INFORMATION:
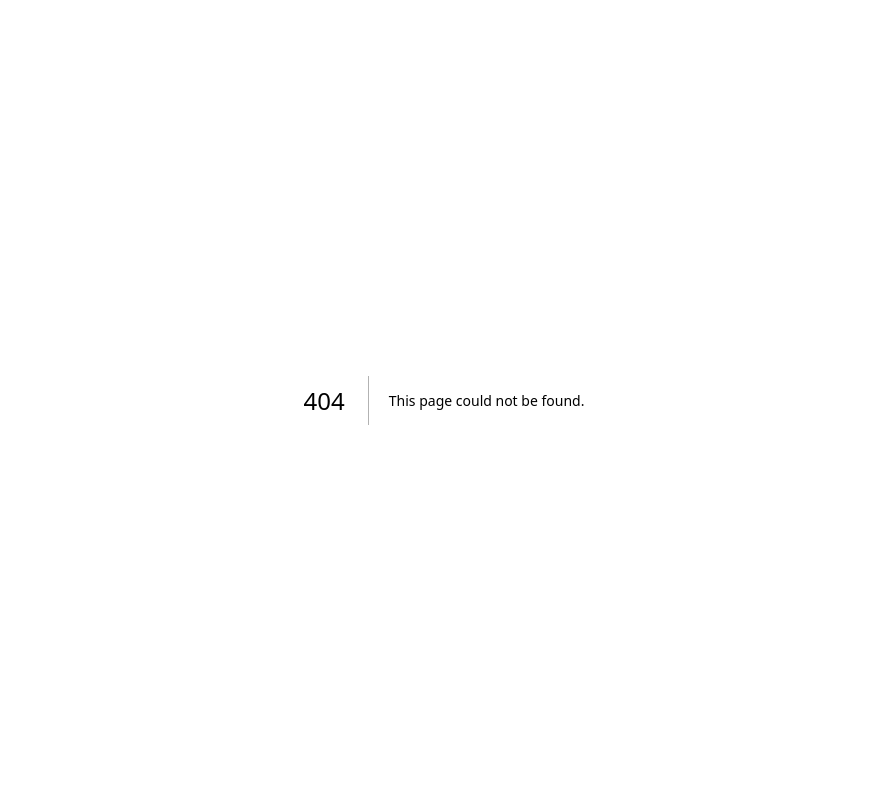
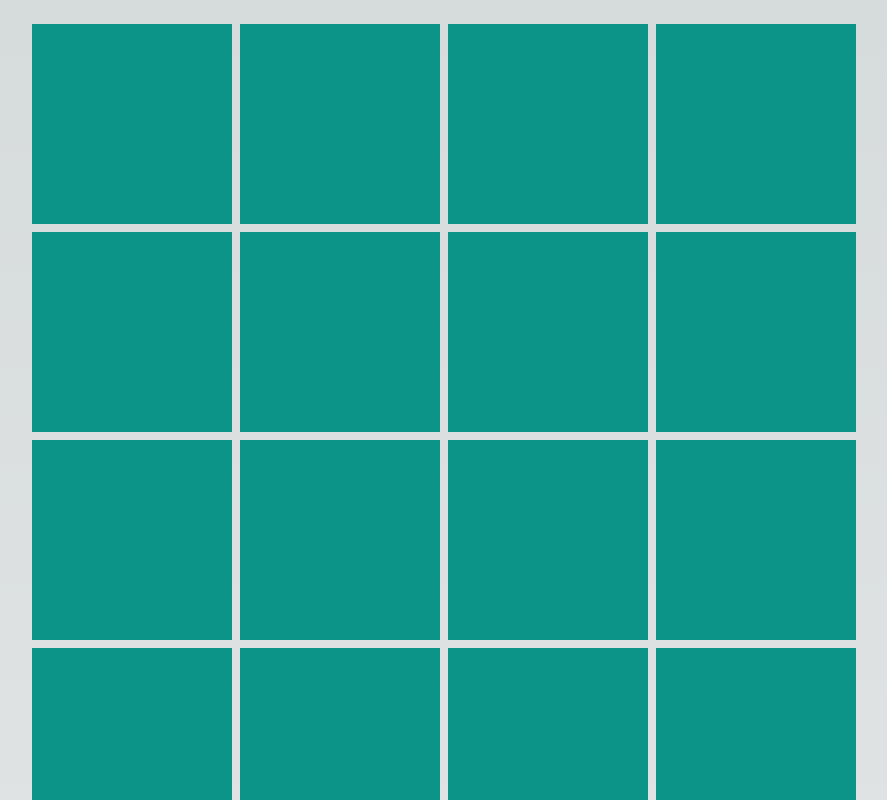
Before and after one commit to booi-dev/shokesu, a Next.js app: page /top-progress-bar in a window 1280 px wide. Before the commit this address had no page. Shown: the top 800 px of the page, without its empty margins (196-1083 px from the left). Built offline with nearby package versions, Linux system fonts and the light colour scheme.

Commit message:
Create top progress bar

```diff
--- a/src/app/page.tsx
+++ b/src/app/page.tsx
@@ -1,7 +1,9 @@
-import Image from "next/image";
+import Link from "next/link";
 
 export default function Home() {
   return (
-    <main className="flex min-h-screen flex-col items-center justify-between p-24"></main>
+    <main className="flex min-h-screen flex-col items-center justify-between p-24">
+      <Link href="/top-progress-bar">top progress bar</Link>
+    </main>
   );
 }
--- /dev/null
+++ b/src/app/top-progress-bar/page.tsx
@@ -0,0 +1,44 @@
+"use client";
+
+import React from "react";
+
+const Scene = () => {
+  const progressBar = React.useRef<HTMLDivElement | null>(null);
+
+  // Set the width to "100%" directly without using a reference
+  const setProgressBarWidth = React.useCallback(() => {
+    if (progressBar.current) {
+      progressBar.current.style.width = `${
+        (window.scrollY / (document.body.scrollHeight - window.innerHeight)) *
+        100
+      }%`;
+      requestAnimationFrame(setProgressBarWidth);
+    }
+  }, []);
+
+  // Call the function to set the width
+  React.useEffect(() => {
+    setProgressBarWidth();
+  }, [setProgressBarWidth]);
+
+  return (
+    <div className=" items-center  gap-4 pt-6">
+      <div
+        ref={progressBar}
+        className="fixed top-0 h-2 bg-gradient-to-r from-red-500 to-blue-500"
+      ></div>
+      <div className="flex flex-col items-center justify-center gap-2">
+        {[...Array(18)].map((_, key) => (
+          <div key={key} className="flex gap-2 [&>div]:bg-teal-600">
+            <div className="aspect-square w-[200px]" />
+            <div className="aspect-square w-[200px]" />
+            <div className="aspect-square w-[200px]" />
+            <div className="aspect-square w-[200px]" />
+          </div>
+        ))}
+      </div>
+    </div>
+  );
+};
+
+export default Scene;
```
Also changed, not shown: src/scenes/temp.tsx (+7 -1 lines).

THE TASK: Repeat the entries exactly. Any picture is to be left out.

ANSWER SECTION:
Before and after one commit to booi-dev/shokesu, a Next.js app: page /top-progress-bar in a window 1280 px wide. Before the commit this address had no page. Shown: the top 800 px of the page, without its empty margins (196-1083 px from the left). Built offline with nearby package versions, Linux system fonts and the light colour scheme.

Commit message:
Create top progress bar

```diff
--- a/src/app/page.tsx
+++ b/src/app/page.tsx
@@ -1,7 +1,9 @@
-import Image from "next/image";
+import Link from "next/link";
 
 export default function Home() {
   return (
-    <main className="flex min-h-screen flex-col items-center justify-between p-24"></main>
+    <main className="flex min-h-screen flex-col items-center justify-between p-24">
+      <Link href="/top-progress-bar">top progress bar</Link>
+    </main>
   );
 }
--- /dev/null
+++ b/src/app/top-progress-bar/page.tsx
@@ -0,0 +1,44 @@
+"use client";
+
+import React from "react";
+
+const Scene = () => {
+  const progressBar = React.useRef<HTMLDivElement | null>(null);
+
+  // Set the width to "100%" directly without using a reference
+  const setProgressBarWidth = React.useCallback(() => {
+    if (progressBar.current) {
+      progressBar.current.style.width = `${
+        (window.scrollY / (document.body.scrollHeight - window.innerHeight)) *
+        100
+      }%`;
+      requestAnimationFrame(setProgressBarWidth);
+    }
+  }, []);
+
+  // Call the function to set the width
+  React.useEffect(() => {
+    setProgressBarWidth();
+  }, [setProgressBarWidth]);
+
+  return (
+    <div className=" items-center  gap-4 pt-6">
+      <div
+        ref={progressBar}
+        className="fixed top-0 h-2 bg-gradient-to-r from-red-500 to-blue-500"
+      ></div>
+      <div className="flex flex-col items-center justify-center gap-2">
+        {[...Array(18)].map((_, key) => (
+          <div key={key} className="flex gap-2 [&>div]:bg-teal-600">
+            <div className="aspect-square w-[200px]" />
+            <div className="aspect-square w-[200px]" />
+            <div className="aspect-square w-[200px]" />
+            <div className="aspect-square w-[200px]" />
+          </div>
+        ))}
+      </div>
+    </div>
+  );
+};
+
+export default Scene;
```
Also changed, not shown: src/scenes/temp.tsx (+7 -1 lines).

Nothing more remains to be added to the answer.